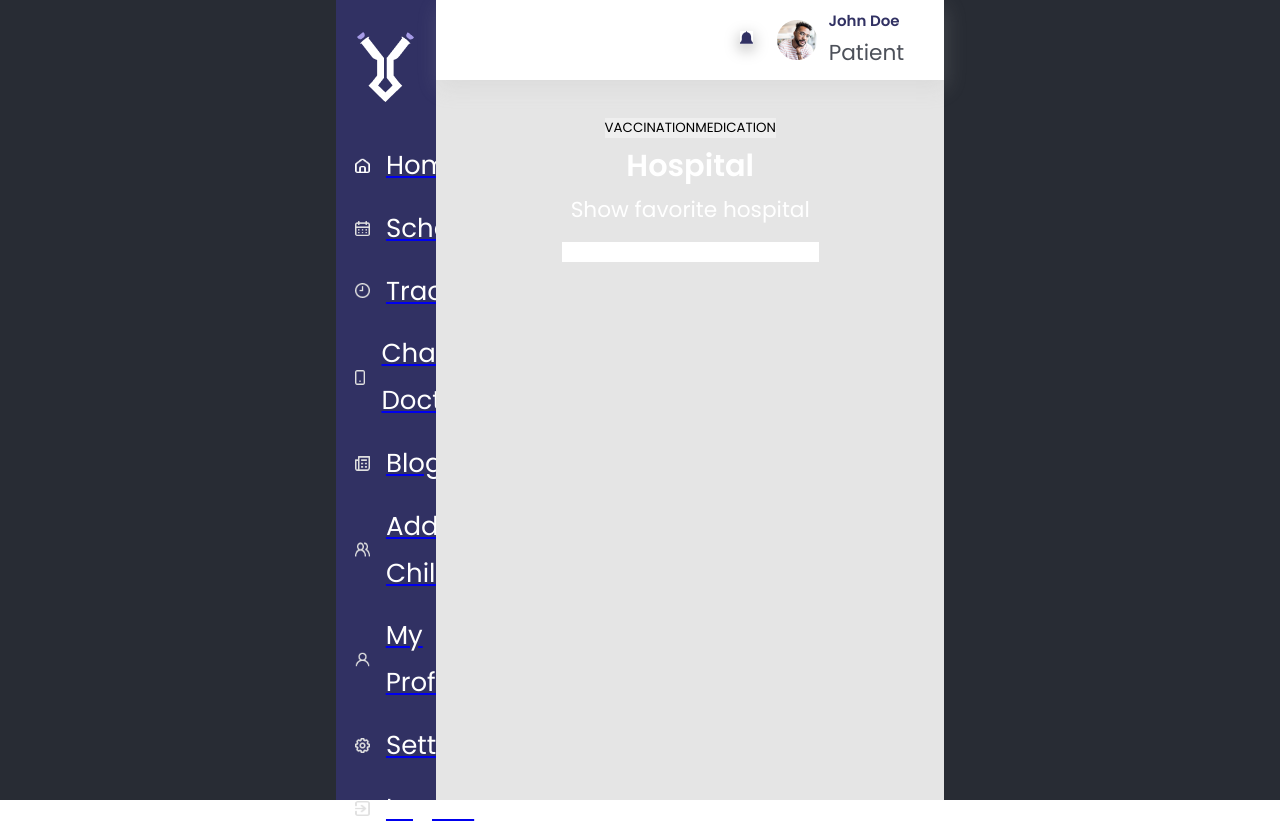
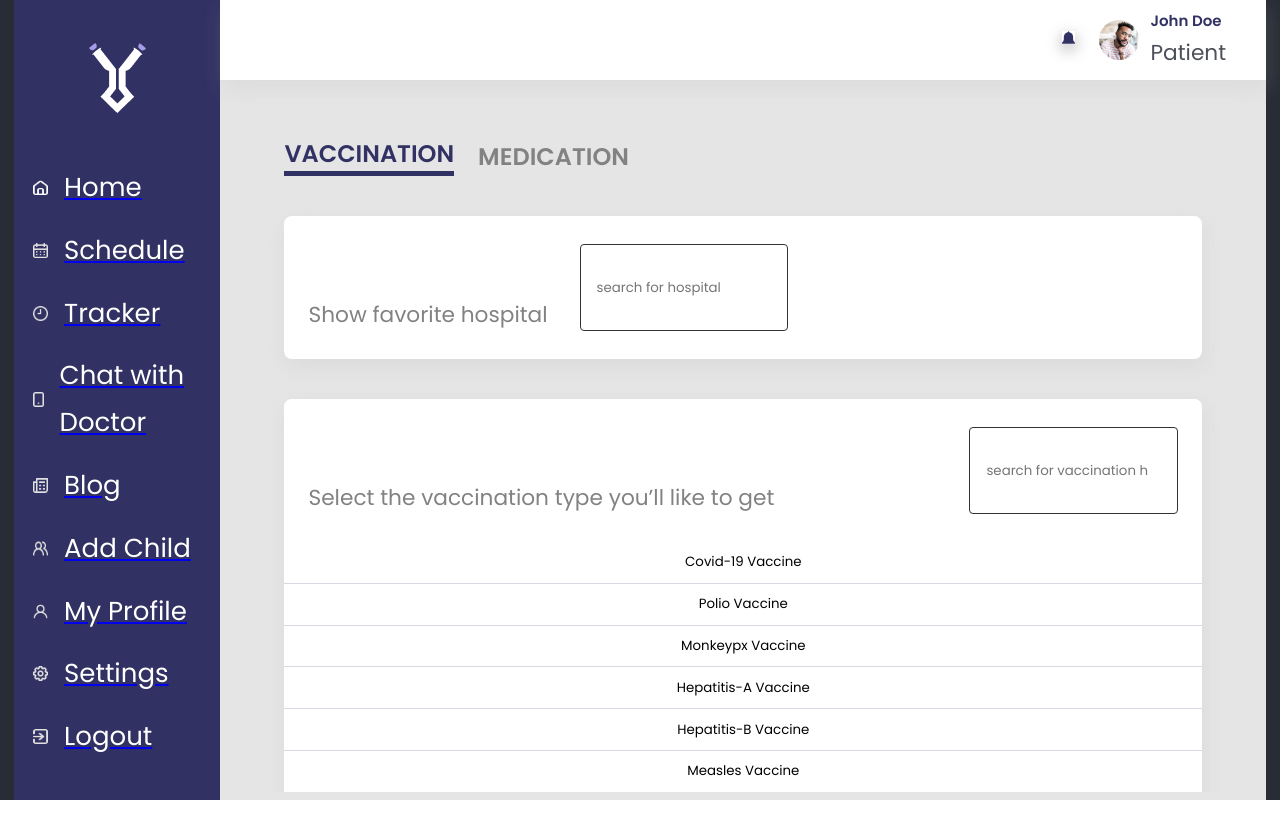
Before and after one commit to BanksMustapha7/antigen, a React (Create React App) app: page /Dashboard/schedule in a window 1280 px wide. After the commit the page ends 800 px from the top, so only its background shows below. Built offline with nearby package versions, Linux system fonts and the light colour scheme; no server answers.

Commit message:
first page of schedule completed

```diff
--- a/src/Pages/Dashboard/Dashboard.jsx
+++ b/src/Pages/Dashboard/Dashboard.jsx
@@ -52,6 +52,9 @@ function Dashboard() {
     close === true ? setClose(false) : setClose(true);
     direction === true ? setDirection(false) : setDirection(true);
   };
+  const mobileDir = () => {
+    close === true ? setClose(false) : setClose(true);
+  };
   const styles = {
     changeD: { right: "-1.5rem", transform: "rotate(180deg)" },
   };
@@ -74,7 +77,7 @@ function Dashboard() {
         <hr />
 
         <div className="ul">
-          <Link to="home" className="link" onClick={closeMenu}>
+          <Link to="home" className="link" onClick={mobileDir}>
             <img src={HomeIcon} alt="" />
             <span>Home</span>
           </Link>
@@ -96,12 +99,12 @@ function Dashboard() {
             <span>Blog</span>
           </Link>
 
-          <Link to="addchild" className="link">
+          <Link to="addchild" className="link" onClick={mobileDir}>
             <img src={Addicon} alt="" />
             <span>Add Child</span>
           </Link>
 
-          <Link to="profile" className="link" onClick={closeMenu}>
+          <Link to="profile" className="link" onClick={mobileDir}>
             <img src={ProfileIcon} alt="" />
             <span>My Profile</span>
           </Link>
@@ -110,7 +113,7 @@ function Dashboard() {
             <img src={SettingIcon} alt="" />
             <span>Settings</span>
           </Link>
-          <Link className="link">
+          <Link className="link" to="/login">
             <img src={LogoutIcon} alt="" />
             <span>Logout</span>
           </Link>
--- a/src/Pages/Dashboard/Schedule/Schedule.jsx
+++ b/src/Pages/Dashboard/Schedule/Schedule.jsx
@@ -1,10 +1,10 @@
 import React from "react";
-
+import "./schedule.css";
 function Schedule() {
   return (
-    <div>
+    <div className="schedule">
       <div className="tabs">
-        <button>VACCINATION</button>
+        <button className="activeTab">VACCINATION</button>
         <button>MEDICATION</button>
       </div>
 
@@ -14,7 +14,40 @@ function Schedule() {
           <small>Show favorite hospital</small>
         </div>
 
-        <input type="search" name="hospitals" id="" />
+        <input
+          type="search"
+          name="hospitals"
+          id=""
+          placeholder="search for hospital"
+        />
+      </div>
+
+      <div className="vaccinesType">
+        <div className="hospital vacType">
+          <div className="box">
+            <h3>Vaccination Type</h3>
+            <small>Select the vaccination type you’ll like to get</small>
+          </div>
+
+          <input
+            type="search"
+            name=""
+            id=""
+            className="vacType"
+            placeholder="search for vaccination here"
+          />
+        </div>
+
+        <div className="vaccines">
+          <button>Covid-19 Vaccine</button>
+          <button>Polio Vaccine</button>
+          <button>Monkeypx Vaccine</button>
+          <button>Hepatitis-A Vaccine</button>
+          <button>Hepatitis-B Vaccine</button>
+          <button>Measles Vaccine</button>
+          <button>Smallpox vaccine</button>
+          <button>Yellow Fever Vaccine</button>
+        </div>
       </div>
     </div>
   );
--- a/src/Pages/Dashboard/Schedule/schedule.css
+++ b/src/Pages/Dashboard/Schedule/schedule.css
@@ -0,0 +1,77 @@
+.schedule {
+    display: grid;
+    gap: 2.5rem;
+    padding: 2rem;
+}
+
+.schedule .tabs {
+    display: flex;
+    gap: 1.5rem;
+}
+
+.schedule .tabs button {
+    color: #828282;
+    font-family: 'Poppins', sans-serif;
+    font-weight: 600;
+    font-size: 24px;
+    background-color: transparent;
+    cursor: pointer;
+}
+
+.activeTab {
+    color: #313163 !important;
+    border-bottom: 5px solid #313163;
+}
+
+.hospital {
+    width: 100%;
+    background-color: #fff;
+    box-shadow: 2px 8px 20px rgba(181, 181, 181, 0.2);
+    border-radius: 8px;
+    padding: 1.75rem 1.5rem;
+    display: flex;
+    gap: 2rem;
+}
+
+.hospital .box {
+    display: grid;
+    gap: .5rem;
+}
+
+.hospital .box small {
+    color: #828282;
+}
+
+.hospital input {
+    color: #828282;
+    width: 24%;
+    padding: 1rem;
+    border: 1px solid #333;
+    border-radius: 4px;
+}
+
+.vacType {
+    justify-content: space-between;
+    box-shadow: unset;
+}
+
+.vaccinesType {
+    background-color: #fff;
+    box-shadow: 2px 8px 20px rgba(181, 181, 181, 0.2);
+    border-radius: 8px;
+}
+
+.vaccines {
+    display: grid;
+}
+
+.vaccines button {
+    background-color: transparent;
+    border-bottom: 1px solid #D6D9DF;
+    padding: .65rem;
+    cursor: pointer;
+}
+
+.vaccines button:hover {
+    background: #A69BE7;
+}
```
Also changed, not shown: src/assets/search.png (added).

....

Exercise: Take the listing above and retype it exactly. Its pictures are to be omitted.

Answer to this problem:
Before and after one commit to BanksMustapha7/antigen, a React (Create React App) app: page /Dashboard/schedule in a window 1280 px wide. After the commit the page ends 800 px from the top, so only its background shows below. Built offline with nearby package versions, Linux system fonts and the light colour scheme; no server answers.

Commit message:
first page of schedule completed

```diff
--- a/src/Pages/Dashboard/Dashboard.jsx
+++ b/src/Pages/Dashboard/Dashboard.jsx
@@ -52,6 +52,9 @@ function Dashboard() {
     close === true ? setClose(false) : setClose(true);
     direction === true ? setDirection(false) : setDirection(true);
   };
+  const mobileDir = () => {
+    close === true ? setClose(false) : setClose(true);
+  };
   const styles = {
     changeD: { right: "-1.5rem", transform: "rotate(180deg)" },
   };
@@ -74,7 +77,7 @@ function Dashboard() {
         <hr />
 
         <div className="ul">
-          <Link to="home" className="link" onClick={closeMenu}>
+          <Link to="home" className="link" onClick={mobileDir}>
             <img src={HomeIcon} alt="" />
             <span>Home</span>
           </Link>
@@ -96,12 +99,12 @@ function Dashboard() {
             <span>Blog</span>
           </Link>
 
-          <Link to="addchild" className="link">
+          <Link to="addchild" className="link" onClick={mobileDir}>
             <img src={Addicon} alt="" />
             <span>Add Child</span>
           </Link>
 
-          <Link to="profile" className="link" onClick={closeMenu}>
+          <Link to="profile" className="link" onClick={mobileDir}>
             <img src={ProfileIcon} alt="" />
             <span>My Profile</span>
           </Link>
@@ -110,7 +113,7 @@ function Dashboard() {
             <img src={SettingIcon} alt="" />
             <span>Settings</span>
           </Link>
-          <Link className="link">
+          <Link className="link" to="/login">
             <img src={LogoutIcon} alt="" />
             <span>Logout</span>
           </Link>
--- a/src/Pages/Dashboard/Schedule/Schedule.jsx
+++ b/src/Pages/Dashboard/Schedule/Schedule.jsx
@@ -1,10 +1,10 @@
 import React from "react";
-
+import "./schedule.css";
 function Schedule() {
   return (
-    <div>
+    <div className="schedule">
       <div className="tabs">
-        <button>VACCINATION</button>
+        <button className="activeTab">VACCINATION</button>
         <button>MEDICATION</button>
       </div>
 
@@ -14,7 +14,40 @@ function Schedule() {
           <small>Show favorite hospital</small>
         </div>
 
-        <input type="search" name="hospitals" id="" />
+        <input
+          type="search"
+          name="hospitals"
+          id=""
+          placeholder="search for hospital"
+        />
+      </div>
+
+      <div className="vaccinesType">
+        <div className="hospital vacType">
+          <div className="box">
+            <h3>Vaccination Type</h3>
+            <small>Select the vaccination type you’ll like to get</small>
+          </div>
+
+          <input
+            type="search"
+            name=""
+            id=""
+            className="vacType"
+            placeholder="search for vaccination here"
+          />
+        </div>
+
+        <div className="vaccines">
+          <button>Covid-19 Vaccine</button>
+          <button>Polio Vaccine</button>
+          <button>Monkeypx Vaccine</button>
+          <button>Hepatitis-A Vaccine</button>
+          <button>Hepatitis-B Vaccine</button>
+          <button>Measles Vaccine</button>
+          <button>Smallpox vaccine</button>
+          <button>Yellow Fever Vaccine</button>
+        </div>
       </div>
     </div>
   );
--- a/src/Pages/Dashboard/Schedule/schedule.css
+++ b/src/Pages/Dashboard/Schedule/schedule.css
@@ -0,0 +1,77 @@
+.schedule {
+    display: grid;
+    gap: 2.5rem;
+    padding: 2rem;
+}
+
+.schedule .tabs {
+    display: flex;
+    gap: 1.5rem;
+}
+
+.schedule .tabs button {
+    color: #828282;
+    font-family: 'Poppins', sans-serif;
+    font-weight: 600;
+    font-size: 24px;
+    background-color: transparent;
+    cursor: pointer;
+}
+
+.activeTab {
+    color: #313163 !important;
+    border-bottom: 5px solid #313163;
+}
+
+.hospital {
+    width: 100%;
+    background-color: #fff;
+    box-shadow: 2px 8px 20px rgba(181, 181, 181, 0.2);
+    border-radius: 8px;
+    padding: 1.75rem 1.5rem;
+    display: flex;
+    gap: 2rem;
+}
+
+.hospital .box {
+    display: grid;
+    gap: .5rem;
+}
+
+.hospital .box small {
+    color: #828282;
+}
+
+.hospital input {
+    color: #828282;
+    width: 24%;
+    padding: 1rem;
+    border: 1px solid #333;
+    border-radius: 4px;
+}
+
+.vacType {
+    justify-content: space-between;
+    box-shadow: unset;
+}
+
+.vaccinesType {
+    background-color: #fff;
+    box-shadow: 2px 8px 20px rgba(181, 181, 181, 0.2);
+    border-radius: 8px;
+}
+
+.vaccines {
+    display: grid;
+}
+
+.vaccines button {
+    background-color: transparent;
+    border-bottom: 1px solid #D6D9DF;
+    padding: .65rem;
+    cursor: pointer;
+}
+
+.vaccines button:hover {
+    background: #A69BE7;
+}
```
Also changed, not shown: src/assets/search.png (added).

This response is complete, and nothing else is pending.